Kagan noted that the U.S. Supreme Court had ruled in 2017 in Matal v. Tam that the Lanham Act's ban on "disparaging" trademarks violated the First Amendment because of discrimination on the basis of viewpoint. At a time when free speech is under attack, it is especially important for this Court to remain firm on the principle that the First Amendment does not tolerate viewpoint discrimination.
The decision upheld a federal appeals court ruling that said the law was unconstitutional.
The U.S. Patent and Trademark Office, which administers the intellectual property statute also known as the Trademark Act of 1946, previously rejected a trademark application for the word "F**T" (letters omitted) by clothes-maker and artist Erik Brunetti, who has said F**T stands for "Friends U Can't Trust".
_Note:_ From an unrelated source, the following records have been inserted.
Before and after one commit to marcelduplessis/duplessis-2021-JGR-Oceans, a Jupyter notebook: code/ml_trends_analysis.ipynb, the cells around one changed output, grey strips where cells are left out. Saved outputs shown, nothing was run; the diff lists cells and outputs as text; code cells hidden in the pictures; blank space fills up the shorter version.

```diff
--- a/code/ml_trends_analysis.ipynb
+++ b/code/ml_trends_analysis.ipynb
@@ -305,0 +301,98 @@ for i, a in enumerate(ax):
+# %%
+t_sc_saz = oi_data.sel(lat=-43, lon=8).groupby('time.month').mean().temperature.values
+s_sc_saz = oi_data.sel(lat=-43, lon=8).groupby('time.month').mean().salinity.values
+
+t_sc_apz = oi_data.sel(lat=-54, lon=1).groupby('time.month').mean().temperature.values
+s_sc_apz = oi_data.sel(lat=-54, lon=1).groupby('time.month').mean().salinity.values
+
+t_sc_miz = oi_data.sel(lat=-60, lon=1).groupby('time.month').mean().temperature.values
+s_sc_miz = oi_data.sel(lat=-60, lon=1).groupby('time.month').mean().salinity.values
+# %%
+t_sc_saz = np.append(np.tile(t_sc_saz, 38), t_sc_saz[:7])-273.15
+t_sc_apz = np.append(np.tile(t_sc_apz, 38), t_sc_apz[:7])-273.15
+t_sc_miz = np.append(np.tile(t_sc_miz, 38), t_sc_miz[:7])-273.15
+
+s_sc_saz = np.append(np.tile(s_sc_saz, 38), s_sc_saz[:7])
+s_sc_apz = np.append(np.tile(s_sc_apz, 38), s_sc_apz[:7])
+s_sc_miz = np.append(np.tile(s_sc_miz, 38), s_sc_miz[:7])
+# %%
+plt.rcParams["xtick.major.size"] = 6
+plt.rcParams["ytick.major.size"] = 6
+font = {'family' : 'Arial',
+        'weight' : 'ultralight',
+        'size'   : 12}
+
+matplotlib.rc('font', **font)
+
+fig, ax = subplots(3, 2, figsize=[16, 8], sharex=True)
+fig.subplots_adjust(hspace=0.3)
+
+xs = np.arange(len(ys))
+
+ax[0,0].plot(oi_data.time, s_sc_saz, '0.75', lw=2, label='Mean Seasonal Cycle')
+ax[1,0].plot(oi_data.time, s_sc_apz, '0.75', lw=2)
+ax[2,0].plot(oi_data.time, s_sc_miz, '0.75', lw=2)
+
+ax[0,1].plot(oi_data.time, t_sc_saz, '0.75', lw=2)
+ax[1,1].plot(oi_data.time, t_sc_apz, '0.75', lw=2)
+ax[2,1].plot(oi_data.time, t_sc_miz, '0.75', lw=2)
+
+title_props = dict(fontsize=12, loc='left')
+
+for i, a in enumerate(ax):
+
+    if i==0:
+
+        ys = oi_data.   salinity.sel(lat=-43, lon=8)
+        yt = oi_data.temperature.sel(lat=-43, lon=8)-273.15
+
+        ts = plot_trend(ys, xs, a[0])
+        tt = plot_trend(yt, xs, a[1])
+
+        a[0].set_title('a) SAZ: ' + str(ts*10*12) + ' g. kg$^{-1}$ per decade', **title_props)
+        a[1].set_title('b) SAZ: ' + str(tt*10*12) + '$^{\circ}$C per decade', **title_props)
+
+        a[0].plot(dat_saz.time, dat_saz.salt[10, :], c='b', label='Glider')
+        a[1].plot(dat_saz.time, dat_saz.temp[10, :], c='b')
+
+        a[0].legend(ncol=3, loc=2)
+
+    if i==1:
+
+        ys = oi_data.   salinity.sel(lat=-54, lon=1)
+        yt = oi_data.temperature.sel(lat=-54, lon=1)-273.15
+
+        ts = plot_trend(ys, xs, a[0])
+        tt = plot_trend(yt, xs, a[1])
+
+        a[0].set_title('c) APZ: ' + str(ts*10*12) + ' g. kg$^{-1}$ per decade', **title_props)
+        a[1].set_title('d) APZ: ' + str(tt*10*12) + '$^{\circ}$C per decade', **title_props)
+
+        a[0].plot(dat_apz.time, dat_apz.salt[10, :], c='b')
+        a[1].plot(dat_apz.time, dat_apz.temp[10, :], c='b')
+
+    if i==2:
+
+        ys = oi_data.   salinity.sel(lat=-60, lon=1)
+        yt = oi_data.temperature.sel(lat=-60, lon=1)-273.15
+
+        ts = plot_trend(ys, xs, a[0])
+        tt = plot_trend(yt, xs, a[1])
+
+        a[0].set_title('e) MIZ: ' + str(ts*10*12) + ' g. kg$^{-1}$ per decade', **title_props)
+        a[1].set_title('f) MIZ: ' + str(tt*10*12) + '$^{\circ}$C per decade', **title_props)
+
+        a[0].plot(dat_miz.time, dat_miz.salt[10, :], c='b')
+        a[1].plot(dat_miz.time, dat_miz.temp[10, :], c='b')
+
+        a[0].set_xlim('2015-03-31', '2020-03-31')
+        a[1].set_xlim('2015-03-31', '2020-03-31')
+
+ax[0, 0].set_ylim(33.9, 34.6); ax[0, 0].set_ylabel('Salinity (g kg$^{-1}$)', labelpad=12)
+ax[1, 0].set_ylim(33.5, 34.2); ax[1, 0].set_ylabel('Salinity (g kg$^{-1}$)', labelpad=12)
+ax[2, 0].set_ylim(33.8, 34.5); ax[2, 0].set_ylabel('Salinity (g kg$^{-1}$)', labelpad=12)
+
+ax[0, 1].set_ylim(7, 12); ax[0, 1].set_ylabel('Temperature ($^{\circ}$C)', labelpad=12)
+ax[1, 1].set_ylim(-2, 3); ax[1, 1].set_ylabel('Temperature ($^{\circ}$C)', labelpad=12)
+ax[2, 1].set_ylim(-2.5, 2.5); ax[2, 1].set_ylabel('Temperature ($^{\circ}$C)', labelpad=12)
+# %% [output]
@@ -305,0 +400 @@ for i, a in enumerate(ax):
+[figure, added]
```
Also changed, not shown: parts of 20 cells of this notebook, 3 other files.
Brunetti challenged a neighboring provision prohibiting the registration of "immoral" or "scandalous" trademarks.
Justice Samuel Alito concurred with Kagan - noting that the decision does not call for moral relativism, but a preventative measure against government exploitation. In an opinion delivered by Elena Kagan, the court considered the definitions of "immoral" and "scandalous", concluding that the law in question, the Lanham Act, "allows registration of marks when their messages accord with, but not when their messages defy, society's sense of decency or propriety ..." If Congress chose to pass such a law, then trademarks using the F-word might once again be excluded from registration.
The U.S. Supreme Court building is pictured in Washington, U.S., March 20, 2019. "It therefore violates the First Amendment", she wrote.
Simon Tam, who founded The Slants, said Monday that Mr. Brunetti's case helped finish the work he started. She said Lanham Act's ban on "immoral or scandalous" trademarks does just that.
Losing trademark protection wouldn't have forced the team to change its name, but it would have potentially cost the team money in merchandise sales, which might have been a first step toward Dan Snyder changing his stated determination "never" to change the name.
Apple releases public beta of upcoming iOS 13 and iPadOS 13
While these aren't the most life-changing of features, they give you a bit more flexibility and control over the use of fonts. It is recommended to install the beta software on a secondary device as it may include some serious bugs.
FedEx blames ‘operational error’ for not delivering Huawei phone to US
Other reports also say that because of the incident, China is now contemplating on putting FedEx on its own blacklist. A company spokeswoman confirmed that the package was USA bound but declined to say what it contained.
Abraham: Chelsea transfer ban provides 'a great chance' to finally breakthrough
There has been speculation that Chelsea might refuse to sell him because of the prospect of a transfer ban hanging over the club. The England U20 global returned for his long term loan from Aston Villa after help them return to Premier League action.
Brunetti's clothing line is mainly hoodies, loose trousers, shorts and T-shirts, all with FUCT prominently displayed.
The government unsuccessfully argued that prosecutors could apply the law to a defendant's specific history and personality in a case without having to make broader categorical determinations about the nature of specific criminal activities.
Justice Sonia Sotomayor, writing a partial dissent, warned that the court had opened the floodgates to vile trademarks such as racial epithets.
The governmental lord overseers are in charge of such things in other nations - in China or North Korea or in Cuba, say - but not in the land of the free and the home of the courageous.
When the 2011 trademark application for FUCT was rejected, the Patent and Trademark Office noted that brand name sounds like a profanity, though is spelled differently, and concluded that Brunetti's products contained sexual imagery, misogyny and violence.
Breyer wrote: "How much harm to First Amendment interests does a bar on registering highly vulgar or obscene trademarks work?" "The owners of such marks are merely denied certain additional benefits associated with federal trademark registration". Attorneys for President Donald Trump's Justice Department defended the law, referring to the name as "the equivalent of the past participle form of the paradigmatic profane word in our culture".
But he said there is room for Congress to carefully craft legislation that would outlaw truly vulgar trademarks that don't communicate any ideas or expressions.